Canada has a gas problem—a methane gas problem. New research shows that methane emissions are significantly higher than reported by the oil and gas industry.
And yet, last week Natural Resources Minister Jim Carr said, because of rollbacks from President Trump, that oil and gas companies would be given until 2023 before facing methane regulations. This is unacceptable. The government needs to withstand the intense lobbying coming from oil and gas companies and do what is in the best interest of Canada and of Canadians – enact strong regulations to reduce and eliminate methane emissions.
This is just common sense. There are many reasons to regulate methane emissions now.
- Methane is a potent greenhouse gas. Over a 20 year period, its global warming impact is 84 times greater than carbon dioxide. If Canada is to close the greenhouse gas emissions gap in the pan-Canadian climate framework and meet its international commitments under the Paris Agreement, it has to strengthen its approach, not weaken it. Regulating methane will go a long way to closing the gap.
- Methane emissions are much higher than industry reports. New research on oil and gas facilities in BC and Alberta show that the industry is emitting more methane in both provinces than the official numbers from Environment and Climate Change Canada—60 per cent more in Alberta and 250 per cent more in BC.
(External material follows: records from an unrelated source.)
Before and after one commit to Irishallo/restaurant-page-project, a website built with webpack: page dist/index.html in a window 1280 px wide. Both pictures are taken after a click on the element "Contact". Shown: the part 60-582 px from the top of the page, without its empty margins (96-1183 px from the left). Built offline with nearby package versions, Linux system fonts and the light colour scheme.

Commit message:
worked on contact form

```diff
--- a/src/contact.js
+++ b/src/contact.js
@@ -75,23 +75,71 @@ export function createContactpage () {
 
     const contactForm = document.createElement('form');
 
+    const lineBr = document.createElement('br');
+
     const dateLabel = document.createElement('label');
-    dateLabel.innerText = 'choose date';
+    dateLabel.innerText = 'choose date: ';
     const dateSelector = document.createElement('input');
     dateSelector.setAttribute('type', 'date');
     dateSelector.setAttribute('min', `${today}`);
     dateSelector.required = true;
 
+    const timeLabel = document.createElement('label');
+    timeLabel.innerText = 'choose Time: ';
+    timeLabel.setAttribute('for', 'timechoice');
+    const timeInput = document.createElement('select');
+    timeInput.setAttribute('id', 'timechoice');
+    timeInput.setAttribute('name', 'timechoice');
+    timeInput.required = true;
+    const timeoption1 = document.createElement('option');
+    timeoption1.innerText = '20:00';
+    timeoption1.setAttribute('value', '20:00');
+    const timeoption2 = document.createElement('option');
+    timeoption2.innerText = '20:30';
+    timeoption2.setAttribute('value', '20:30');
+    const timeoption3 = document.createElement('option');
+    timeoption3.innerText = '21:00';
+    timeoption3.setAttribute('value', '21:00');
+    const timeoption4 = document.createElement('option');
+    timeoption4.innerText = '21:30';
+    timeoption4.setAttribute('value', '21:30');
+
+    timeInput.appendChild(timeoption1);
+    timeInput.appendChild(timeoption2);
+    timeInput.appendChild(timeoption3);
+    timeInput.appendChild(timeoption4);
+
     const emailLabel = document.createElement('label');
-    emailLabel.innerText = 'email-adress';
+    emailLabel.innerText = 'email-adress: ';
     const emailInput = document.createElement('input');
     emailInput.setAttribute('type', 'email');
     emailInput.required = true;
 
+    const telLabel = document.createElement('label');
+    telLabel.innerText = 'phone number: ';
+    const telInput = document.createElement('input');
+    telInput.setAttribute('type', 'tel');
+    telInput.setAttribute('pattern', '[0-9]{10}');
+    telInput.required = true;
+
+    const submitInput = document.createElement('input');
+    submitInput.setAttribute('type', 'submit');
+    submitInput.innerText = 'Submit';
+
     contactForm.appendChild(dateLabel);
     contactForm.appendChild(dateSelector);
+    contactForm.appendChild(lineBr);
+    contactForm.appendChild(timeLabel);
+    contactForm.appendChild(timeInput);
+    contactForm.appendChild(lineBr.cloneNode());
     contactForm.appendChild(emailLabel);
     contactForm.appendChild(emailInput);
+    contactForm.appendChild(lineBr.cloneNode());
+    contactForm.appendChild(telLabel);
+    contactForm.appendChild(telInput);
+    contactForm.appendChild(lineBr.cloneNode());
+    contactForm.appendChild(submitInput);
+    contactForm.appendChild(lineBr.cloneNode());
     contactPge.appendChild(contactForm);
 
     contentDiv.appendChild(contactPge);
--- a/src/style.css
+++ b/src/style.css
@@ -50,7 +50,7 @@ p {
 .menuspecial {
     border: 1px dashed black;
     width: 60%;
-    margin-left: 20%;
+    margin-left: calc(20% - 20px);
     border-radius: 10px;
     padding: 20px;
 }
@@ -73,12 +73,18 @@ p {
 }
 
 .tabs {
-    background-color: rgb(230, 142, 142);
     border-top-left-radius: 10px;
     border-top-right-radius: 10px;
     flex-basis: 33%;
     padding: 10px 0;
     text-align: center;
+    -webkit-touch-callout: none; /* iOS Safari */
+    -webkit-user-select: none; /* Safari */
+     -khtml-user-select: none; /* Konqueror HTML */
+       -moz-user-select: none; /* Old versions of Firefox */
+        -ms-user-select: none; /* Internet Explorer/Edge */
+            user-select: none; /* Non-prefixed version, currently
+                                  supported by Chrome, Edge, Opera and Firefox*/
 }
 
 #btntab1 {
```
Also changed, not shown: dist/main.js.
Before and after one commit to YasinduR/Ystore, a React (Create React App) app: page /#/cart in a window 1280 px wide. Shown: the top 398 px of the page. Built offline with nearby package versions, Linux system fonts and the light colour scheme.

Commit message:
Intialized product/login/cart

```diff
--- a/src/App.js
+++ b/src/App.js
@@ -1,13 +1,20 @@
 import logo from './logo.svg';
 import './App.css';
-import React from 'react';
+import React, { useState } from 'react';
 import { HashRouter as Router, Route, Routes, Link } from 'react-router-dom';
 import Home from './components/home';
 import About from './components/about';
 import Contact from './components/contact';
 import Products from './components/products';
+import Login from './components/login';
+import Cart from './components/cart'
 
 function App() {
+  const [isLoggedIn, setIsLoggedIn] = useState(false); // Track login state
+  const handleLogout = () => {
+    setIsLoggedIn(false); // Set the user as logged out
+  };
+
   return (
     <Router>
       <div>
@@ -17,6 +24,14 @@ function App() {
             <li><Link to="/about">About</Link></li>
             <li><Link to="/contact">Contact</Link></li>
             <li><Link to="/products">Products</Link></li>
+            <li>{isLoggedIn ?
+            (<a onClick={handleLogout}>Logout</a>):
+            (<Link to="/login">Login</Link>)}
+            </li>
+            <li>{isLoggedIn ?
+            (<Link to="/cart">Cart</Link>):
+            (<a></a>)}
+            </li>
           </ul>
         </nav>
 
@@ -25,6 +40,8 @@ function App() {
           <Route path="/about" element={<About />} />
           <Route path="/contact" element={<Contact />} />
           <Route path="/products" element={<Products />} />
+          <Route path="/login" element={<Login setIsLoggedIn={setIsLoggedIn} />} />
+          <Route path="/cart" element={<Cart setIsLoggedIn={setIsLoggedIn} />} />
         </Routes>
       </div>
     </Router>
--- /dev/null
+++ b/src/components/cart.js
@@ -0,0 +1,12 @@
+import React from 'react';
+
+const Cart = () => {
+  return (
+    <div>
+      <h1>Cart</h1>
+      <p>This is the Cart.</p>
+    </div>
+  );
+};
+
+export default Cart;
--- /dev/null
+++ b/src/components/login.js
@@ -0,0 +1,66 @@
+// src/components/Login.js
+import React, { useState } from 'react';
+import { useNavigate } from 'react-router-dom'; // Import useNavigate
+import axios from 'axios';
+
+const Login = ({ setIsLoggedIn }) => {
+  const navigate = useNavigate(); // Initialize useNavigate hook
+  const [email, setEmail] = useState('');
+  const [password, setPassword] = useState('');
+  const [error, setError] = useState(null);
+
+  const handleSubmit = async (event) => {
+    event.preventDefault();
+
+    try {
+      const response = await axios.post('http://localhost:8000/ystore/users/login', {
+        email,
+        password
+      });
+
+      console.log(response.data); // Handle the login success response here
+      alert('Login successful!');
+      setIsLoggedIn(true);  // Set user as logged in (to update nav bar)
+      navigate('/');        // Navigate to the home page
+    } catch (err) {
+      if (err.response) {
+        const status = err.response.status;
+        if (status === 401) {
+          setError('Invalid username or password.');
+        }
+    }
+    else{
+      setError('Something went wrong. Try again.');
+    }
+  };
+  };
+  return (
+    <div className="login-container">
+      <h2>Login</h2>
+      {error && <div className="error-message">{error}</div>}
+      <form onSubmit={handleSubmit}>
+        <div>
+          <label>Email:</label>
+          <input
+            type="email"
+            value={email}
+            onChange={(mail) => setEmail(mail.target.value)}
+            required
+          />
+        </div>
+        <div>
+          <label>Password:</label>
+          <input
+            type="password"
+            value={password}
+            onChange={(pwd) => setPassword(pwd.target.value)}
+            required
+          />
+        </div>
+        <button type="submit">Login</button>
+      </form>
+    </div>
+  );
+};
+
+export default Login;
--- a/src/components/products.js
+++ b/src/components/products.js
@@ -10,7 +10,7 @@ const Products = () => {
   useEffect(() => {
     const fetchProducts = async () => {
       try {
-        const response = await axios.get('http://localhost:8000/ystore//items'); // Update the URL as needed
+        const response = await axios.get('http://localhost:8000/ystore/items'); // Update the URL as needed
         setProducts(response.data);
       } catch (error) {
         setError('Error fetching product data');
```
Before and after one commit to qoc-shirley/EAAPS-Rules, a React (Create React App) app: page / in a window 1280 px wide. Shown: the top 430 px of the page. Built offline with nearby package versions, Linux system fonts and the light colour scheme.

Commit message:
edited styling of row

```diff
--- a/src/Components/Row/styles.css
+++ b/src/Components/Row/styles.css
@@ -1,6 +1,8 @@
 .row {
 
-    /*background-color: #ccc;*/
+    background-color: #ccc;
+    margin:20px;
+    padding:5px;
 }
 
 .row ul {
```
- Reducing methane emissions is one of the lowest cost ways to reduce emissions that lead to global warming. Evidence in the U.S. shows that when companies are mandated to inspect equipment at least four times per year, many leaks are found and often easily repaired. Equipment that intentionally releases methane—like pumps and controllers—can be replaced by equipment that doesn’t.
- Methane is often emitted with other even more toxic gases, like benzene, a known carcinogen. Canadian citizens need to be protected from harmful releases of these toxic gases from nearby oil and gas facilities.
- Leaked gas is wasted gas. The methane gas that industry is letting disappear into thin air every year is enough gas to heat over 200,000 Alberta homes and has a market value of $67.6 million.
- Canadian governments are losing out on revenue. When oil and gas companies let methane leaks go undetected they are wasting a public resource. Governments lose out on royalties and taxes.
- Research from the U.S. shows that methane regulations would create many skilled jobs. In Canada this would largely be in areas where workers have been recently laid off.
- Canada needs to play catch up to U.S. states. Industry is advocating that Canada take the do-nothing approach of the U.S. President, at least for the next six years. But many U.S. states are already regulating methane emissions, which covers more oil and gas facilities than all the facilities across Canada.
- Regulating methane is the only measure in the pan-Canadian climate plan that is focused on oil and gas companies. These companies need to take responsibility for their impacts, since the oil and gas sector is the greatest and fastest growing source of carbon emissions in Canada.
- The Canadian and Alberta governments already committed to do this. After last fall’s U.S. election, Prime Minister Trudeau even said it was “full steam ahead” on climate action. It’s time to live up to these words.
Tell the Canadian government to not bow to industry pressure, and regulate methane emissions from the oil and gas sector now.